      Bob Salijevic

    • Liz,
      do you not think the ecosystem has changed? even when the aborigines used it ? it is not a static system, its dynamic, the horses are now a part of the system. We need to manage the numbers thats all.
      The aborigines don’t use the Parks as they did 40,000 years ago. No Brumby group or cattle group, has supported grazing above the snow line.

  14. Hi Richard,

    I think ecosystems are always changing, they must to stay dynamic and healthy. I am an ecologist by profession. The issue I struggle with is the capacity of high altitude landscapes to deal with 1000′s of wild horses trampling short subalpine herbfields and yes, these have been changed for the worse since I have been working in the Alps over 25 years. Sphagnum bogs and subalpine herbfields are some of the most diverse and beautiful ecotypes I have ever seen when not grazed and trampled by hard hoofed animals. It breaks my heart to see the damage done to these systems and that these places cannot muster (ha ha) as much love and connection as wild horses.
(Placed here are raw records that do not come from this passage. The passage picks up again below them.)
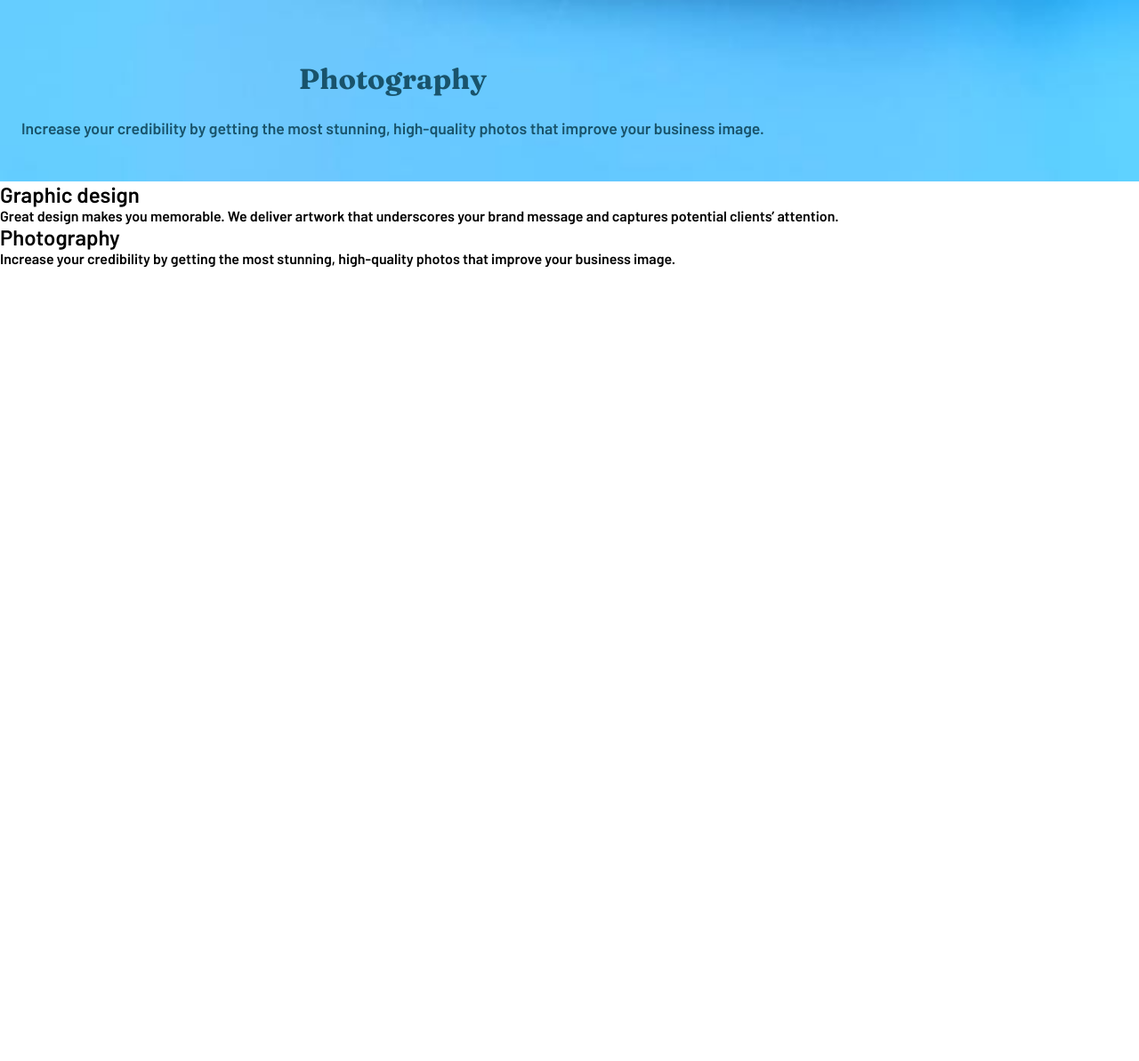
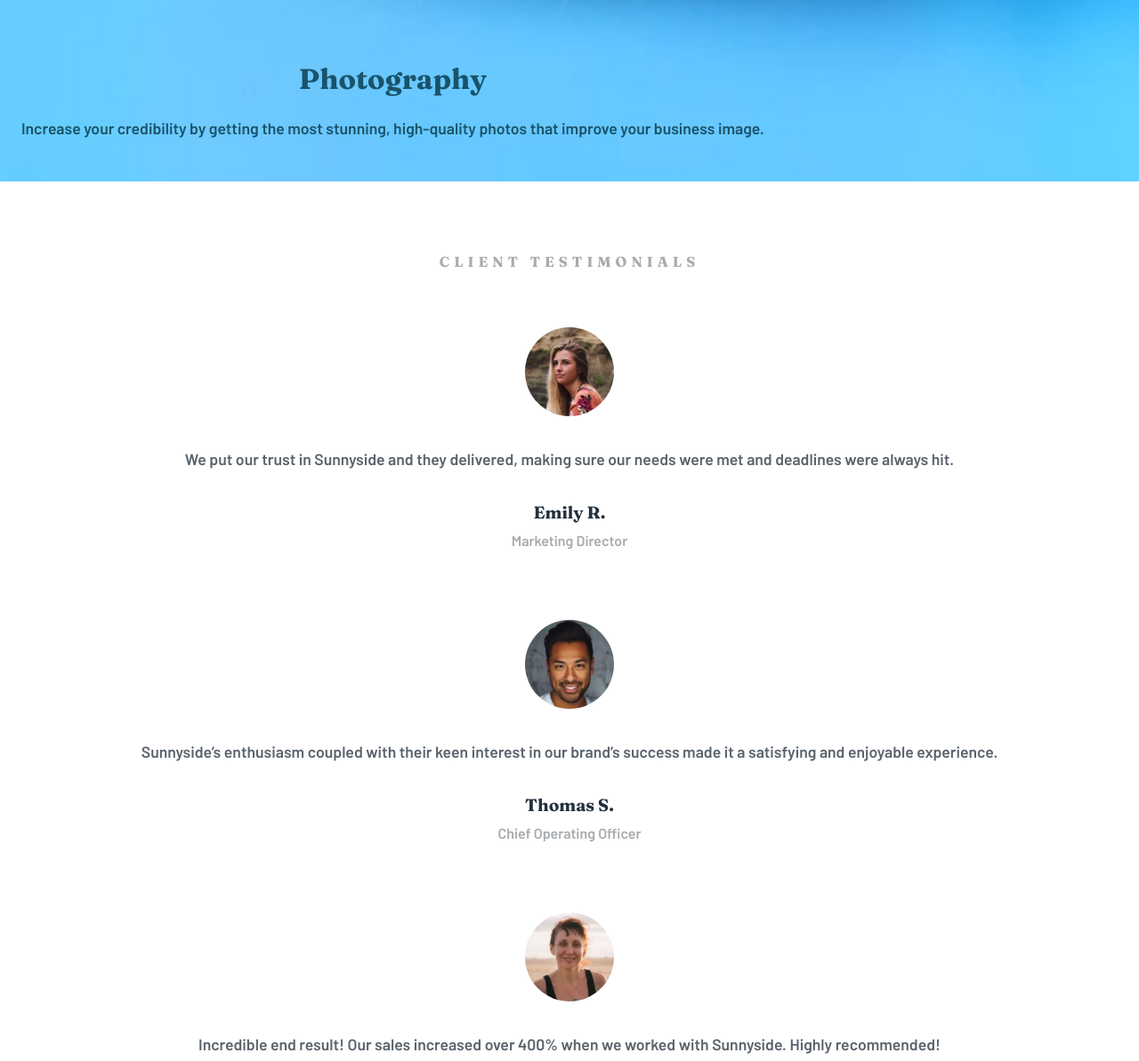
Before and after one commit to DavidMera27/sunnyday-landingpage-naranja, a plain HTML site: page index.html in a window 1280 px wide. Shown: the part 2930-4123 px from the top of the page at 89% size. Before the commit the page ends 3230 px from the top, so only its background shows below. Drawn offline with Linux system fonts and the light colour scheme.

Commit message:
Hecho testimonials

```diff
--- a/index.html
+++ b/index.html
@@ -69,18 +69,39 @@
       </div>
     </section>
 
-    <section class="jobs">
-      <div class="job__section">
-        <h1 class="job__tittle">Graphic design</h1>
-        <p class="job__paragraph">Great design makes you memorable. We deliver artwork that underscores your brand
-          message and captures potential
-          clients’ attention.</p>
-      </div>
+    <section class="testimonials container">
+      <h1 class="testimonials__tittle">Client testimonials</h1>
+      <div class="testimonials__container">
+        <article class="testimonial__item">
+          <img src="images/image-emily.jpg" class="testimonial__img">
+          <p class="testimonial__paragraph">We put our trust in Sunnyside and they delivered, making sure our needs were
+            met and deadlines were always hit.</p>
+          <div>
+            <h3 class="testimonial__name">Emily R.</h3>
+            <p class="testimonial__position">Marketing Director</p>
+          </div>
+        </article>
 
-      <div class="job__section">
-        <h1 class="job__tittle">Photography</h1>
-        <p class="job__paragraph">Increase your credibility by getting the most stunning, high-quality photos that
-          improve your business image.</p>
+        <article class="testimonial__item">
+          <img src="images/image-thomas.jpg" class="testimonial__img">
+          <p class="testimonial__paragraph">Sunnyside’s enthusiasm coupled with their keen interest in our brand’s
+            success made it a satisfying and enjoyable
+            experience.</p>
+          <div>
+            <h3 class="testimonial__name">Thomas S.</h3>
+            <p class="testimonial__position">Chief Operating Officer</p>
+          </div>
+        </article>
+
+        <article class="testimonial__item">
+          <img src="images/image-jennie.jpg" class="testimonial__img">
+          <p class="testimonial__paragraph">Incredible end result! Our sales increased over 400% when we worked with Sunnyside. Highly recommended!</p>
+          <div>
+            <h3 class="testimonial__name">Jennie F.</h3>
+            <p class="testimonial__position">Business Owner</p>
+          </div>
+        </article>
+
       </div>
     </section>
   </main>
@@ -99,20 +120,19 @@
 
 
 
-  Client testimonials
 
-  We put our trust in Sunnyside and they delivered, making sure our needs were met and deadlines were always hit.
-  Emily R.
-  Marketing Director
 
-  Sunnyside’s enthusiasm coupled with their keen interest in our brand’s success made it a satisfying and enjoyable
-  experience.
-  Thomas S.
-  Chief Operating Officer
 
-  Incredible end result! Our sales increased over 400% when we worked with Sunnyside. Highly recommended!
-  Jennie F.
-  Business Owner
+
+
+
+
+
+
+
+
+
+
 
   About
   Services
--- a/styles.css
+++ b/styles.css
@@ -155,3 +155,56 @@ body {
 .topic__texts--job {
   align-self: end;
 }
+
+.testimonials {
+  display: block;
+  text-align: center;
+}
+
+.testimonials__tittle {
+  font-family: var(--font1);
+  color: var(--grayish-blue);
+  font-size: 1rem;
+  font-weight: bold;
+  letter-spacing: 5px;
+  text-transform: uppercase;
+}
+
+.testimonials__container{
+    display: flex;
+    flex-direction: column;
+    margin-top: 4rem;
+    gap: 5rem;
+}
+
+.testimonial__item{
+    display: flex;
+    flex-direction: column;
+    align-items: center;
+    gap: 2rem;
+}
+
+.testimonial__img {
+  display: inline-block;
+  width: 100px;
+  border-radius: 50%;
+}
+
+.testimonial__paragraph {
+  color: var(--very-dark-grayish-blue);
+  font-size: 1.1rem;
+  line-height: 2rem;
+}
+
+.testimonial__name {
+  font-family: var(--font1);
+  color: var(--very-dark-desaturated-blue);
+  font-size: 1.2rem;
+  font-weight: bold;
+  margin-bottom: 10px;
+}
+
+.testimonial__position {
+  font-family: var(--font2);
+  color: var(--grayish-blue);
+}
```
What I say is that we only have Australian high altitude ecological communities in a very small area of Australia and yet horses occur in nearly every country in the world; why do we protect the horse over these very rare and beautiful systems?
    If we really have to have wild horses in the Australian Alps (for whatever emotional reason), we must have a lot less that we do now. Something has to be resolved so we can remove or cull these horses to a number where the damage that is done on the high plains is acceptable in ecological terms. The fact is that if we do not start to control the numbers of these wild horses in the Australian Alps we are going to lose (and I would argue we already have) ecosytems that cannot be restored to their diverse and wild beauty. Ecosystems that are in national parks and that were gazetted to be protected. They were not created to protect wild horses.

  15. Pingback: A great hue and cry | horsesfordiscourses

Leave a Reply

Fill in your details below or click an icon to log in:

WordPress.com Logo

You are commenting using your WordPress.com account. Log Out / Change )

Twitter picture

You are commenting using your Twitter account. Log Out / Change )

Facebook photo

You are commenting using your Facebook account. Log Out / Change )

Google+ photo

You are commenting using your Google+ account. Log Out / Change )

Connecting to %s